Where does the string "color" appear? Copy every line of the entries below that holds it.
====== Information given
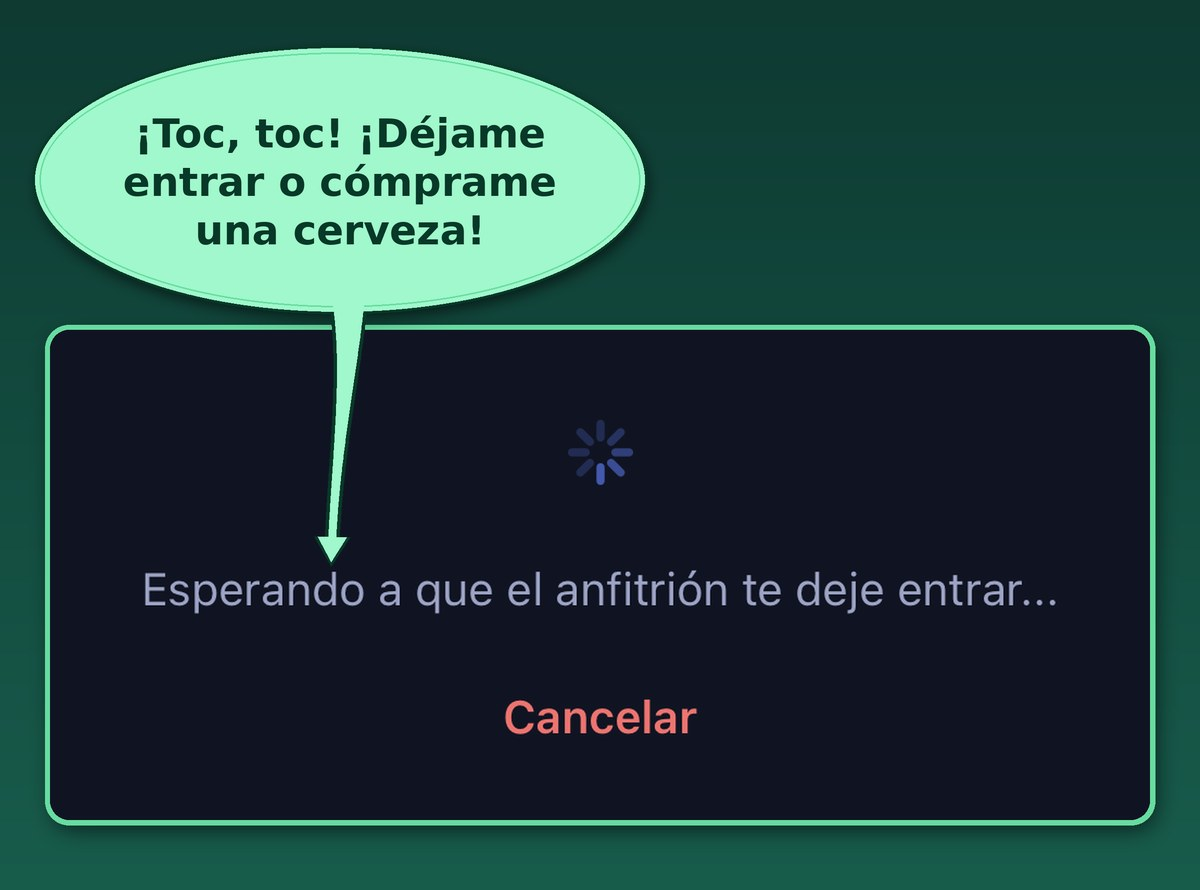
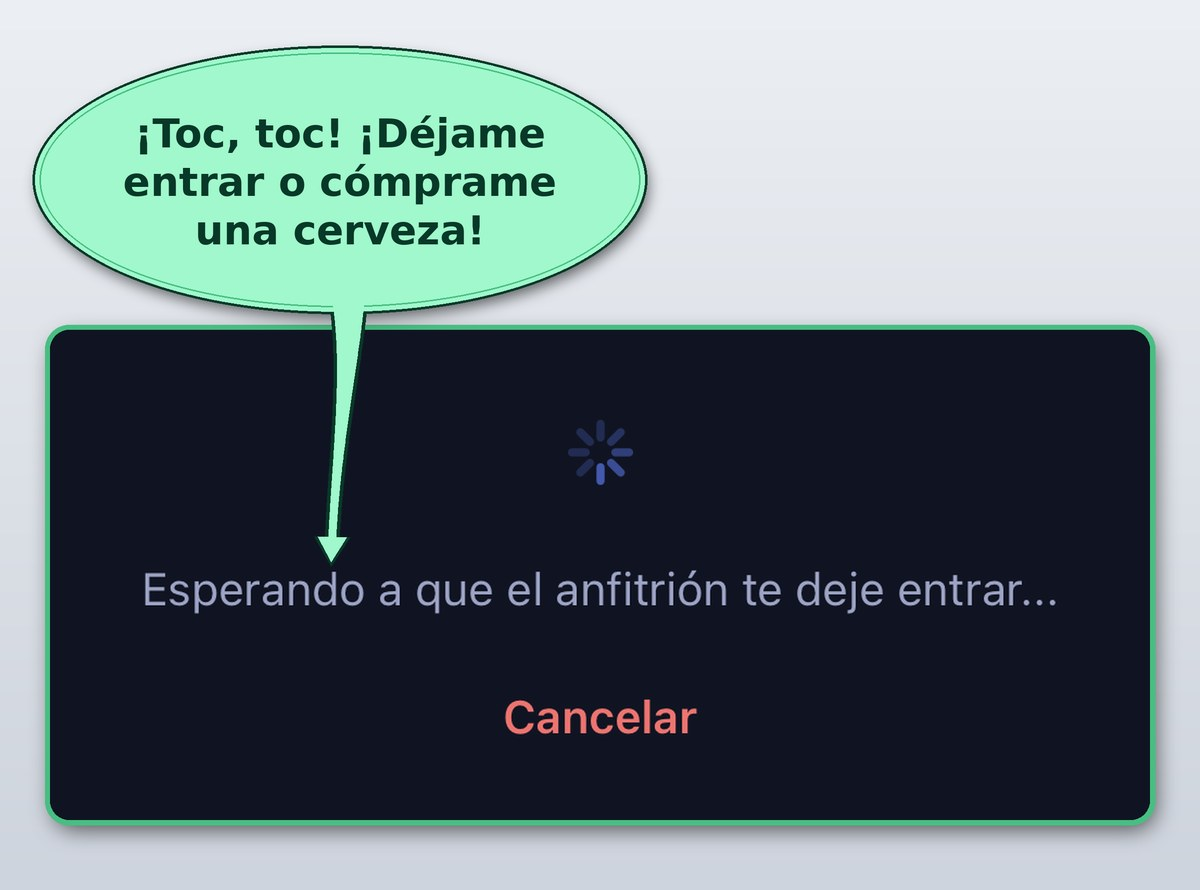
Add files via upload

diff --git a/guide.html b/guide.html
@@ -8,11 +8,11 @@
 <style>
 /* Layout: one centered phone-width column; big images stacked, short title above each. */
 :root{
-  --bg:#0e3a32; --bg2:#185c4c; --ink:#eafff4; --mute:#a9d9c3;
-  --mint:#a0f8cc; --mint2:#68dca0; --deep:#083828;
+  --bg:#eceff3; --bg2:#ced4dd; --ink:#17302a; --mute:#4f5f5a;
+  --mint:#0d6b49; --mint2:#48be82; --deep:#083828; --chip:#a0f8cc;
   --font-display:'Fredoka','Trebuchet MS',system-ui,sans-serif;
   --font-body:'Nunito',system-ui,-apple-system,'Segoe UI',sans-serif;
-  color-scheme:dark;
+  color-scheme:light;
 }
 body{background:var(--bg);background-image:linear-gradient(180deg,var(--bg) 0,var(--bg2) 100%);background-attachment:fixed;color:var(--ink);font-family:var(--font-body);font-size:17px;line-height:1.55;
   padding-left:max(16px,env(safe-area-inset-left,0px));padding-right:max(16px,env(safe-area-inset-right,0px));padding-block:20px 48px}
@@ -23,13 +23,13 @@ h1{font-family:var(--font-display);font-weight:600;font-size:clamp(1.9rem,6vw,2.
 .lede{margin:0;color:var(--mute);max-width:52ch}
 .toggle{display:inline-flex;border:2px solid var(--mint2);border-radius:999px;padding:3px;gap:2px}
 .toggle button{font:700 15px var(--font-body);color:var(--mint);background:transparent;border:0;border-radius:999px;padding:7px 18px;cursor:pointer}
-.toggle button[aria-pressed="true"]{background:var(--mint);color:var(--deep)}
-.toggle button:focus-visible,a:focus-visible{outline:3px solid #fff;outline-offset:2px}
+.toggle button[aria-pressed="true"]{background:var(--chip);color:var(--deep)}
+.toggle button:focus-visible,a:focus-visible{outline:3px solid var(--deep);outline-offset:2px}
 main{display:flex;flex-direction:column;gap:34px}
 figure{margin:0;display:flex;flex-direction:column;gap:10px;min-width:0}
 figcaption{font-family:var(--font-display);font-weight:500;font-size:1.25rem;color:var(--mint)}
-figure img{display:block;width:100%;height:auto;border-radius:20px;box-shadow:0 10px 30px rgba(0,0,0,.35)}
-.more{display:flex;flex-direction:column;gap:12px;padding:18px 20px;border-radius:20px;background:rgba(160,248,204,.12);border:2px solid var(--mint2)}
+figure img{display:block;width:100%;height:auto;border-radius:20px;box-shadow:0 8px 24px rgba(20,30,50,.22)}
+.more{display:flex;flex-direction:column;gap:12px;padding:18px 20px;border-radius:20px;background:rgba(72,190,130,.14);border:2px solid var(--mint2)}
 .more p{margin:0}
 .more a{color:var(--mint);font-weight:700}
 footer{color:var(--mute);font-size:15px;display:flex;flex-wrap:wrap;gap:6px 18px}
============
§ **Final answer**
-  color-scheme:dark;
+  color-scheme:light;
 body{background:var(--bg);background-image:linear-gradient(180deg,var(--bg) 0,var(--bg2) 100%);background-attachment:fixed;color:var(--ink);font-family:var(--font-body);font-size:17px;line-height:1.55;
 .lede{margin:0;color:var(--mute);max-width:52ch}
 .toggle button{font:700 15px var(--font-body);color:var(--mint);background:transparent;border:0;border-radius:999px;padding:7px 18px;cursor:pointer}
-.toggle button[aria-pressed="true"]{background:var(--mint);color:var(--deep)}
+.toggle button[aria-pressed="true"]{background:var(--chip);color:var(--deep)}
 figcaption{font-family:var(--font-display);font-weight:500;font-size:1.25rem;color:var(--mint)}
 .more a{color:var(--mint);font-weight:700}
 footer{color:var(--mute);font-size:15px;display:flex;flex-wrap:wrap;gap:6px 18px}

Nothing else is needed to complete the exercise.